Microcode assembler work

I’ve spent a bit of time over the past couple of months re-implementing the microcode assembler from scratch. The original microcode assembler was thrown together to save me from typing 64 ones and zeroes for every word of microcode (which I was doing until I wrote the assembler), but wasn’t very extensible and over the years had become a mess, was hard to work on, and I was avoiding ever touching it because it seemed to break every time I did. I decided re-implementing it was probably a good idea.

The new microcode assembler acts basically the same, takes the same input files and, eventually, will generate the same output files, but should be easier to maintain and extend. I’ve been trying to avoid the second system effect by keeping scope to just the existing functionality (and removing a couple functions that didn’t end up being as useful as I thought), and once it’s done I’ll look at adding new functionality.

One thing I want to add (and one of the reasons for the re-write) was some optimization, in a lot of cases the first word of an instruction is just a next_addr to the actual routine (e.g. ldi8.al just jumps to ldi8.?l), with the original entry point just serving to fill IR with the correct register information. There’s no reason that the instruction can’t start doing work in the first word/cycle other than because it would make the code much harder to read and duplicate a lot of code, so I want to add an optimization module to the microcode compiler which will take care of shuffling things around to save cycles while not having to do it manually and make code harder to read.

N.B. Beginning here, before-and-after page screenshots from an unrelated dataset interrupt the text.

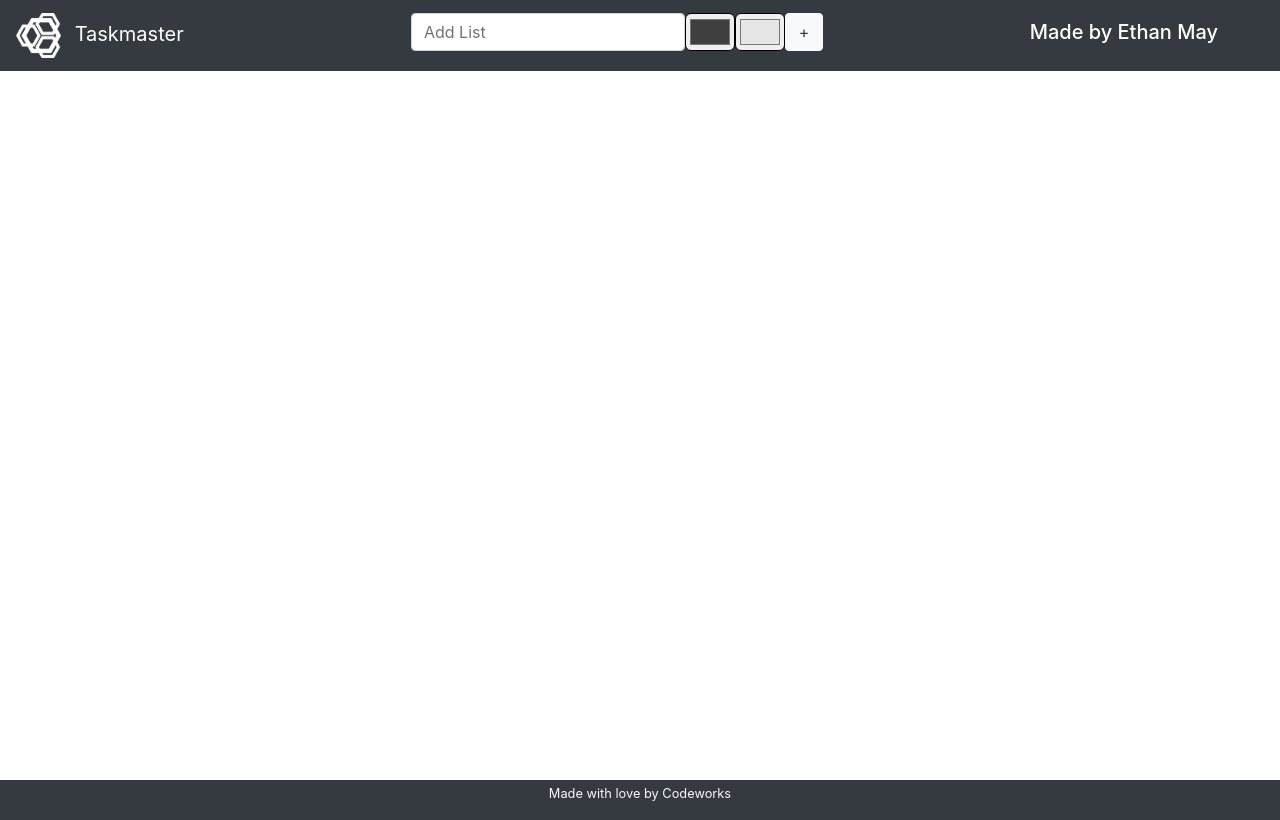
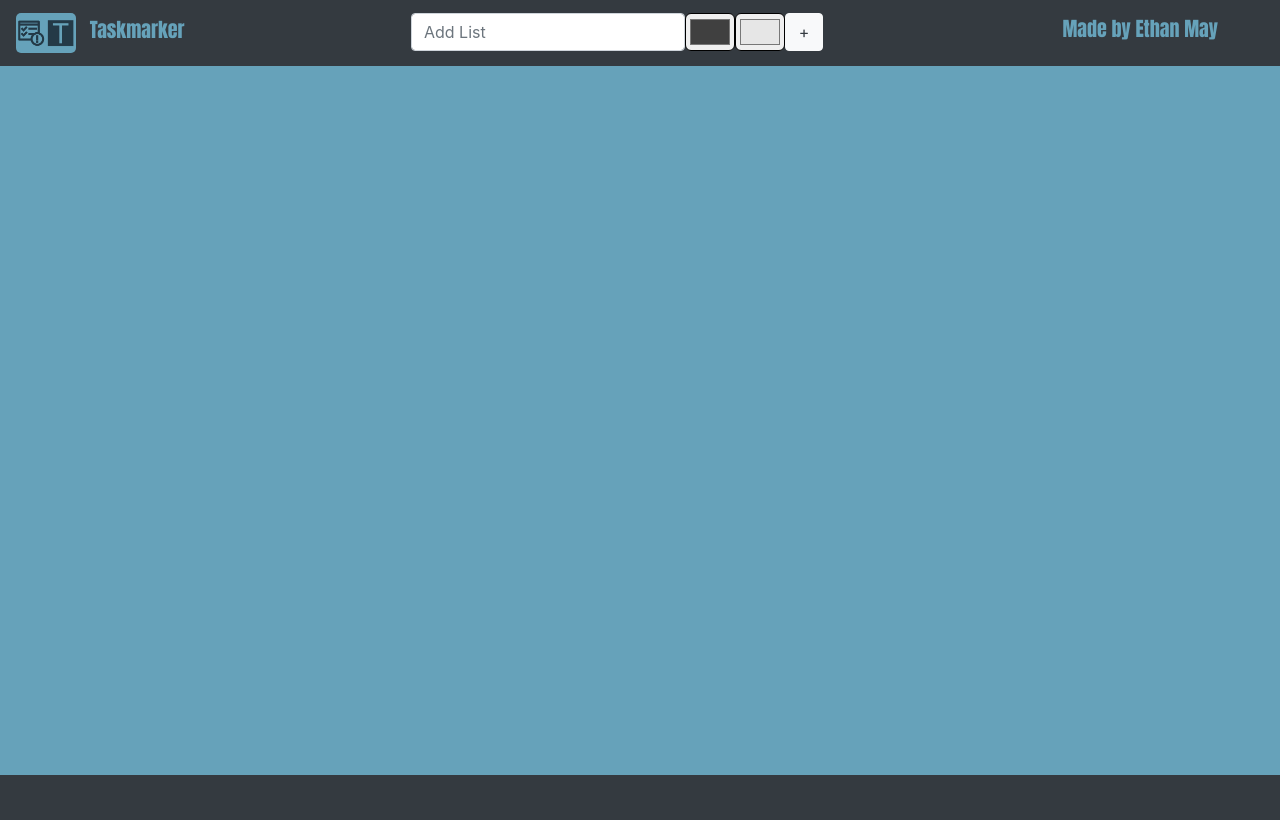
Before and after one commit to ethanmmay/taskmarker, a website with bundled scripts: page index.html in a window 1280 px wide. Built offline with nearby package versions, Linux system fonts and the light colour scheme.

Commit message:
Slight Restyle

```diff
--- a/assets/style/main.css
+++ b/assets/style/main.css
@@ -10,4 +10,19 @@ button {
 
 main {
   height: 88.6vh;
+  background-color: #66a2ba;
 }
+
+body {
+  background-color: #343a40;
+}
+
+.title {
+  font-family: Impact, Haettenschweiler, 'Arial Narrow Bold', sans-serif;
+  color: #66a2ba;
+}
+
+.title-image {
+  max-width: 60px;
+  border-radius: 5px;
+}
--- a/index.html
+++ b/index.html
@@ -8,7 +8,7 @@
     <link rel="stylesheet" href="https://stackpath.bootstrapcdn.com/bootstrap/4.3.1/css/bootstrap.min.css"
         integrity="sha384-ggOyR0iXCbMQv3Xipma34MD+dH/1fQ784/j6cY/iJTQUOhcWr7x9JvoRxT2MZw1T" crossorigin="anonymous">
     <link rel="stylesheet" href="assets/style/main.css">
-    <title>Ethan May's Taskmaster</title>
+    <title>Ethan May's Taskmarker</title>
 </head>
 
 <body>
@@ -17,8 +17,8 @@
             <div class="navbar-brand d-flex w-100">
                 <div class="row d-flex w-100">
                     <div class="col-sm-4">
-                        <img src="assets/img/logo.png" width="45" height="45" alt="" loading="lazy">
-                        <span class="ml-2">Taskmaster</span>
+                        <img src="assets/img/taskmarker.png" alt="Logo" class="title-image">
+                        <span class="title ml-2">Taskmarker</span>
                     </div>
                     <div class="col-sm-4">
                         <form class="form-inline d-flex justify-content-center"
@@ -33,7 +33,7 @@
                         </form>
                     </div>
                     <div class="col-sm-4 d-flex justify-content-end align-items-center">
-                        <h5>Made by Ethan May</h5>
+                        <h5 class="title">Made by Ethan May</h5>
                     </div>
                 </div>
             </div>
@@ -48,7 +48,6 @@
     <footer class="container-fluid bg-dark text-light">
         <div class="row text-center">
             <div class="col">
-                <p><small>Made with love by Codeworks</small></p>
             </div>
         </div>
     </footer>
```
Also changed, not shown: assets/img/logo.png (deleted), assets/img/taskmarker.png (added).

The assembler is mostly working at this point, but the next_addr functionality isn’t quite working right, and while troubleshooting this I think the way I’ve implemented it is not ideal, so I’m re-implementing that and then this mini-project should be done. After that I’ll probably finish the few instructions I have left to implement, then finish interrupt/trap support.